Battle of Vertières
This article has multiple issues. Please help improve it or discuss these issues on the talk page. (Learn how and when to remove these template messages)(Learn how and when to remove this template message)
|Battle of Vertières|
|Part of the Haitian Revolution|
|Commanders and leaders|
|Donatien de Rochambeau|| Jean-Jacques Dessalines
|2,000 men||27,000 men|
|Casualties and losses|
|1,200 dead and wounded||1,200 dead
The Battle of Vertières (in Haitian Creole Batay Vètyè) was the last major battle of the Second War of Haitian Independence, and the final part of the Haitian Revolution under Jean Jacques Dessalines. It was fought between Haitian slave populations and Napoleon's French expeditionary forces on 18 November 1803 to Saint Domingue to restore slavery for France. Vertières is situated just south of Cap-Haïtien (known then as Cap-Français), in the Départment du Nord, Haiti. By the end of October 1803, Haitian rebels slaves had already taken over all the territory from France. The only places left to France were Môle St. Nicolas, held by Noailles, and Cap-Français, where, with 5000 troops, Rochambeau was at bay.

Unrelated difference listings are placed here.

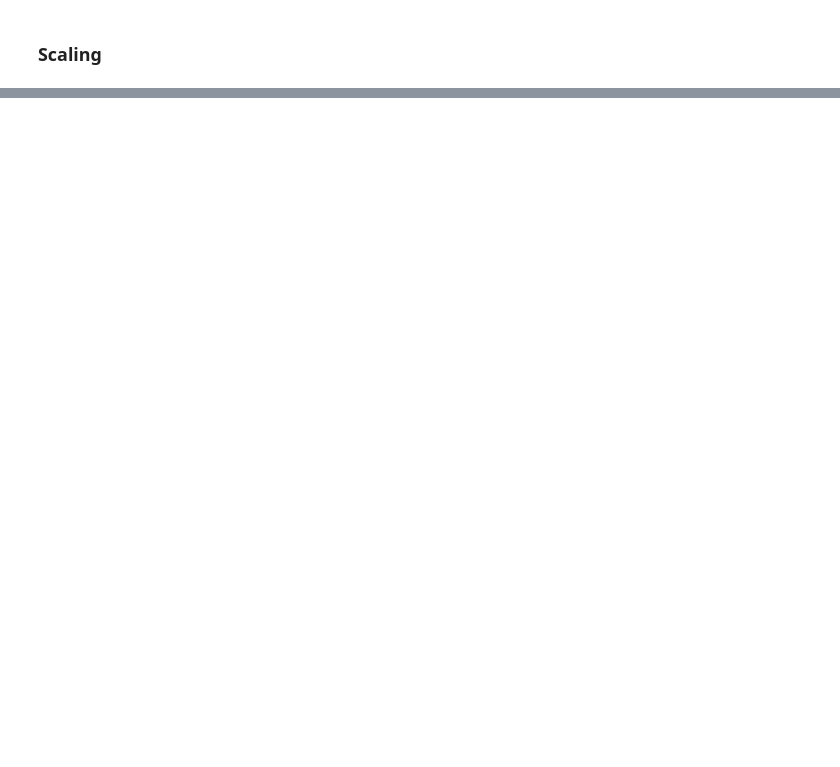
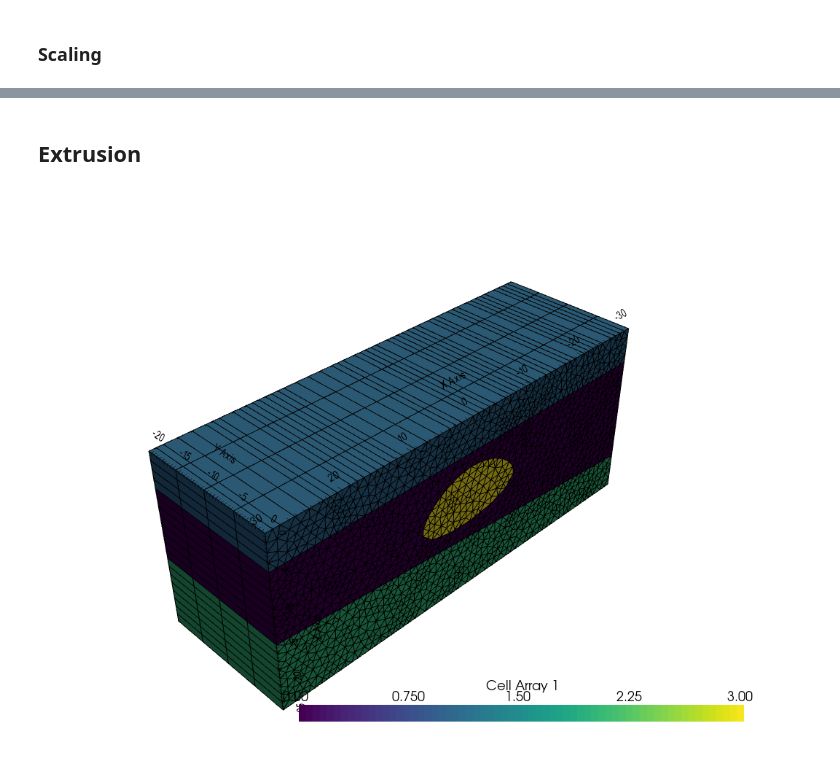
Before and after one commit to gimli-org/transform2021, a Jupyter notebook: 1_Creating_a_subsurface_model.ipynb, the cells around one changed output, grey strips where cells are left out. Saved outputs shown, nothing was run; the diff lists cells and outputs as text; code cells hidden in the pictures; blank space fills up the shorter version.

```diff
--- a/1_Creating_a_subsurface_model.ipynb
+++ b/1_Creating_a_subsurface_model.ipynb
@@ -100,7 +98,8 @@ The additional input parameters control the area of these triangles and the smoo
 from pygimli.viewer import showMesh
 mesh = mt.createMesh(geometry,
                      area=1.0,
-                     smooth=[0, 4] #[0:no smoothing, 1:node center, 2:weighted node center, # of iter]
+                     quality=33,
+                     smooth=[2, 4] # [0:no smoothing, 1:node center, 2:weighted node center, # of iter]
                     )
 showMesh(mesh, markers=True, showMesh=True);
 # %% [output]
@@ -121,0 +141,8 @@ pg.show(scaled_mesh)
+# %% [markdown]
+## Extrusion
+# %%
+extruded_mesh = mt.extrudeMesh(mesh, np.linspace(0, 20, 5))
+extruded_mesh.rotate([np.pi/2, 0, 0])
+pg.show(extruded_mesh, extruded_mesh.cellMarkers()); # pyvista powered (make sure to check Bane's tutorial tomorrow)
+# %% [output]
+[figure, added]
```
Also changed, not shown: parts of 18 cells of this notebook, 1 other file.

Defeat of the French Army by the Haitian Army
After the deportation of Toussaint Louverture in 1802, one of Toussaint's principal lieutenants, Jean Jacques Dessalines, continued the fight for liberty because he remembered the declaration of Toussaint Louverture: “In overthrowing me, you have done no more than cut down the trunk of the tree of black liberty in St. Domingue. It will spring back from the roots, for they are numerous and deep.”
Dessalines defeated the French army numerous times before Vertières. During the night of 17–18 November 1803, the Haitians positioned their few guns to blast Fort Bréda, located on the habitation where Toussaint Louverture had worked as a coachman under François Capois. As the French trumpets sounded the alarm, Clervaux, a Haitian rebel, fired the first shot. Capois, mounted on a great horse, led his demibrigade forward despite storms of bullets from the forts on his left. The approach to Charrier ran up a long ravine under the guns of Vertières. French fire killed a number of soldiers in the Haitian column, but the soldiers closed ranks and clambered past their dead, singing. Capois' horse was shot, faltered and fell, tossing Capois off his saddle. Capois picked himself up, drew his sword; brandished it over his head and ran onward shouting: "Forward! Forward!" En avant.... en avant... He screamed. Mesmerized by his valiant courage, the French soldiers had a temporary cease of fire when they all applauded Capois.
Rochambeau was watching from the rampart of Vertières. As Capois charged forth, the French drums rolled a sudden cease-fire. Suddenly, the battle stood still. A French staff officer mounted his horse and rode toward the intrepid Capois-la-Mort (Capois-the Death). With a great voice he shouted: "General Rochambeau sends compliments to the general who has just covered himself with such glory!" Then he saluted the Haitian warriors, returned to his position, and the fight resumed.
General Dessalines sent his reserves under Gabart, the youngest of the general and Jean-Philippe Daut, Rochambeau’s guard of grenadiers formed for a final charge. But Gabart, Capois, and Clervaux, the last fighting with a French musket in hand and one epaulette shot away, repulsed the desperate counterattack.
A sudden downpour with thunder and lightning submerged the battlefield. Under cover of the storm, Rochambeau pulled back from Vertières, knowing he was defeated and that Saint-Domingue was lost to France.
Results of the Battle
By the next morning, the general Rochambeau sent Duveyrier, to negotiate with Dessalines. At the end of the day, the terms of the French surrender were settled. Rochambeau got ten days to embark the remainder of his army and leave Saint-Domingue. The wounded French soldiers were left behind under lock and key until they could be returned to France, but they were drowned a few days later. This battle occurred less than two months before Dessalines' proclamation of the independent Republic of Haiti on 1 January 1804 and delivered the final blow to the French attempt to stop the Haitian Revolution and re-institute slavery, as had been the case in its other Caribbean possessions.  November 18 has been widely celebrated since then as a Day of Victory in Haiti.
- Jacques de Cauna, Haïti, l'éternelle révolution: histoire de sa décolonisation (1789-1804), p.177.
- Jeremy D. Popkin (2012). A Concise History of the Haitian Revolution. Chichester, West Sussex: Wiley-Blackwell. ISBN 978-1-4051-9820-2. Page 137.
- A Great moment in Haitian History: 
- The Louverture Project: The Battle of Vertières
- The Louverture Project: French Capitulation in Saint-Domingue